In other words, you must prove that the defendants had a certain duty to you (such as a duty to drive safely or keep the truck in good working condition), that they failed to uphold this duty, that you suffered a certain harm (such as injuries or damage to your car), and that this harm was directly caused by the breach of duty.
In many cases, the trucker merely breaking the law is enough to prove negligence; this is known as negligence per se.
In a few cases, a truck accident lawsuit may be prosecuted under strict liability, which means that it is not necessary to show negligence on the part of the defendant; you must merely prove that you had an accident and it can be traced back to the defendant’s actions. This standard can only be used in a few situations, typically involving defective consumer products.

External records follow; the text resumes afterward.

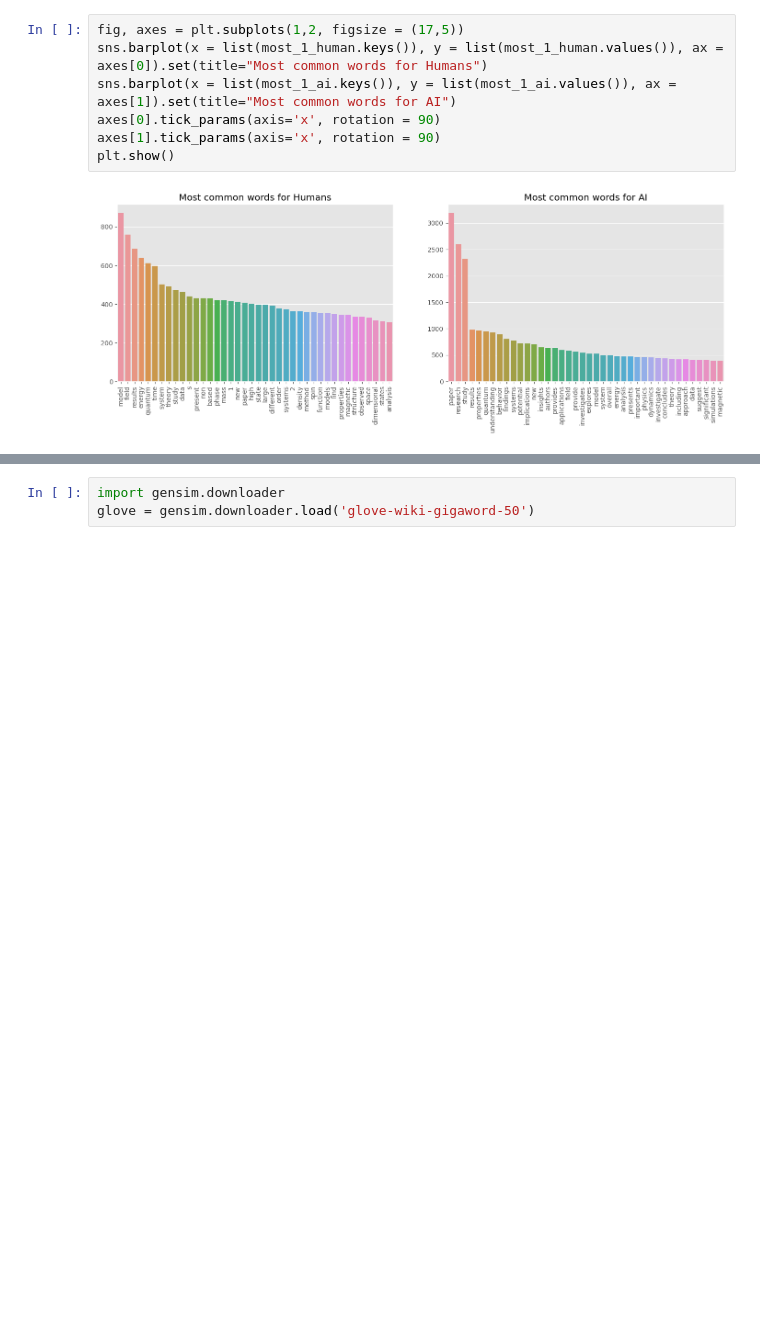
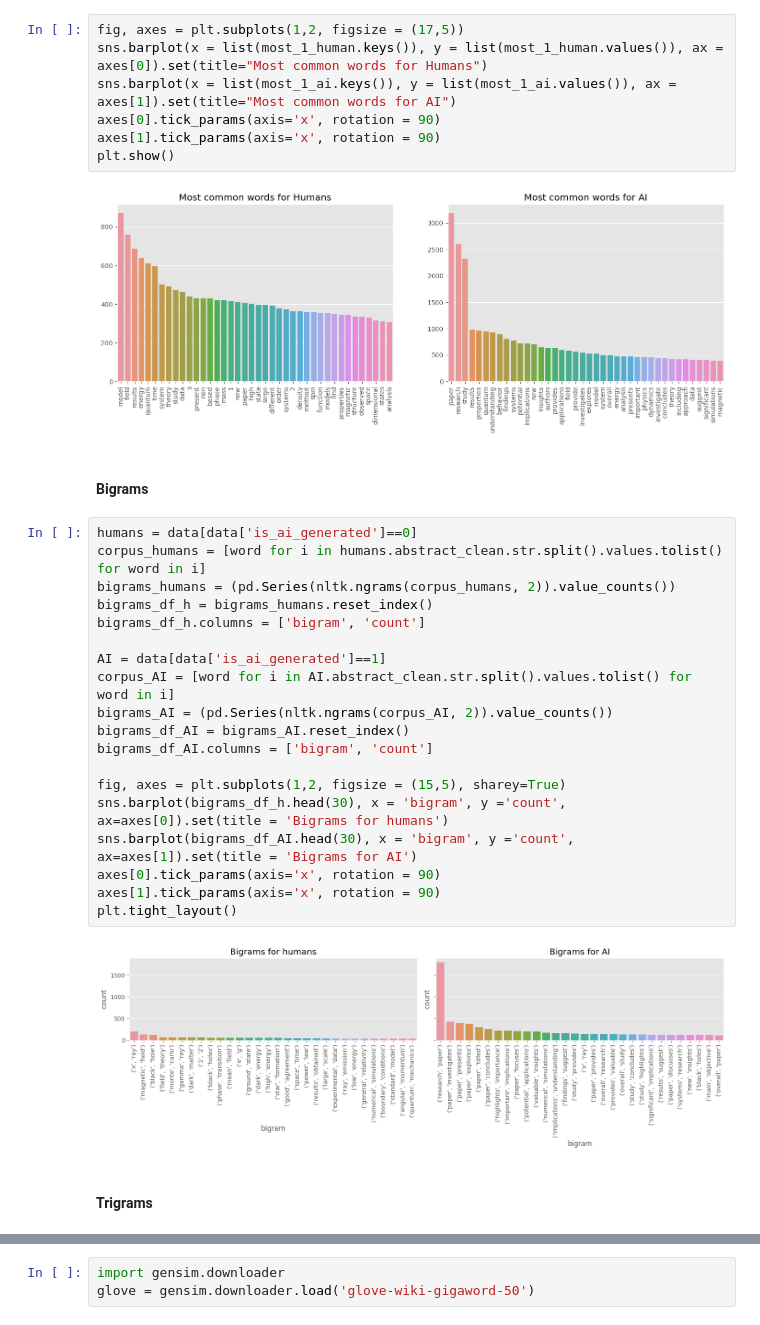
Before and after one commit to do3-173/FDS_Final, a Jupyter notebook: Eda_Preprocessing.ipynb, the cells around one changed output, grey strips where cells are left out. Cells and saved outputs as stored; diff of their text form; blank space fills up the shorter version.

```diff
--- a/Eda_Preprocessing.ipynb
+++ b/Eda_Preprocessing.ipynb
@@ -390,3 +175,28 @@ axes[1].tick_params(axis='x', rotation = 90)
 plt.show()
 # %% [output]
 [figure]
+# %% [markdown]
+#### Bigrams
+# %%
+humans = data[data['is_ai_generated']==0]
+corpus_humans = [word for i in humans.abstract_clean.str.split().values.tolist() for word in i]
+bigrams_humans = (pd.Series(nltk.ngrams(corpus_humans, 2)).value_counts())
+bigrams_df_h = bigrams_humans.reset_index()
+bigrams_df_h.columns = ['bigram', 'count']
+
+AI = data[data['is_ai_generated']==1]
+corpus_AI = [word for i in AI.abstract_clean.str.split().values.tolist() for word in i]
+bigrams_AI = (pd.Series(nltk.ngrams(corpus_AI, 2)).value_counts())
+bigrams_df_AI = bigrams_AI.reset_index()
+bigrams_df_AI.columns = ['bigram', 'count']
+
+fig, axes = plt.subplots(1,2, figsize = (15,5), sharey=True)
+sns.barplot(bigrams_df_h.head(30), x = 'bigram', y ='count', ax=axes[0]).set(title = 'Bigrams for humans')
+sns.barplot(bigrams_df_AI.head(30), x = 'bigram', y ='count', ax=axes[1]).set(title = 'Bigrams for AI')
+axes[0].tick_params(axis='x', rotation = 90)
+axes[1].tick_params(axis='x', rotation = 90)
+plt.tight_layout()
+# %% [output]
+[figure, added]
+# %% [markdown]
+#### Trigrams
```
Also changed, not shown: parts of 59 cells of this notebook, 1 other file.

Types of Damages
The three types of damages you may collect in a truck accident lawsuit, as with any suit, are:
- Economic damages, which include losses that can be quantified, such as medical bills, damaged property, and lost wages;
- Non-economic damages, which include less easily quantifiable costs, such as pain and suffering; and
- Punitive damages, which are sometimes awarded by a jury for no other purpose than to punish an especially egregious offender.
The types of damages you are eligible to collect will depend on your case — and the quality of your semi truck accident lawyer.
What to Do If You Are in a Truck Accident
In the event of a truck accident, you should take the same steps as in any ordinary motor vehicle accident.
First, make sure that you and others involved in are safe. Call 911 if you see any injuries, and do not attempt to move any injured people (unless necessary to get them out of the road). If your car is still working, try to move it out of the way of traffic.
Next, exchange information with the truck driver. If the truck driver flees the scene, try to get a thorough description of the truck. A lawyer may help subpoena footage from any nearby security cameras.
Get the trucker’s name, contact information, and insurance information, as well as information about the company for whom they were driving at the time of the accident. Provide your own information, but aside from this, try to say as little as possible. Don’t lose your temper, even if you are justifiably angry, and don’t apologize for the accident! This can be taken as an admission of guilt.
You should always call the police after a truck accident. The police will write up an accident report, which will include a determination of fault. This may differ from that of the insurance adjusters, and police reports can be helpful to your case. TorkLaw can order a free copy of your police report.
If you are in any condition to do so, begin collecting evidence at the scene. Take pictures of the crash, including pictures of both vehicles, as well as the surroundings. Record the names and contact info of any witnesses. They might be able to testify and help your case later.
In addition, keep accurate medical records of all your truck accident injuries. Keep a daily journal of all the ways in which your injuries interfere with you living your activities. This is important for your ability to recover the maximum amount of damages (including both economic and noneconomic damages) later.
Finally, and most importantly, do not talk to the trucker’s insurance company! Truck companies, like any other insurance companies, are looking for any opportunity to deny your claim. Don’t agree to any recorded statements or accept any settlements, no matter how reasonable they may seem on the surface. Always deal with these entities through your lawyer, or with a lawyer present.
Fortunately, with the right legal representation, the frightening world of truck accident law is manageable. By handing your case over to a skilled semi truck accident lawyer at TorkLaw, you can ensure that you receive the maximum amount of damages to which you are entitled, while you focus on your own recovery. Call us today for a FREE consultation!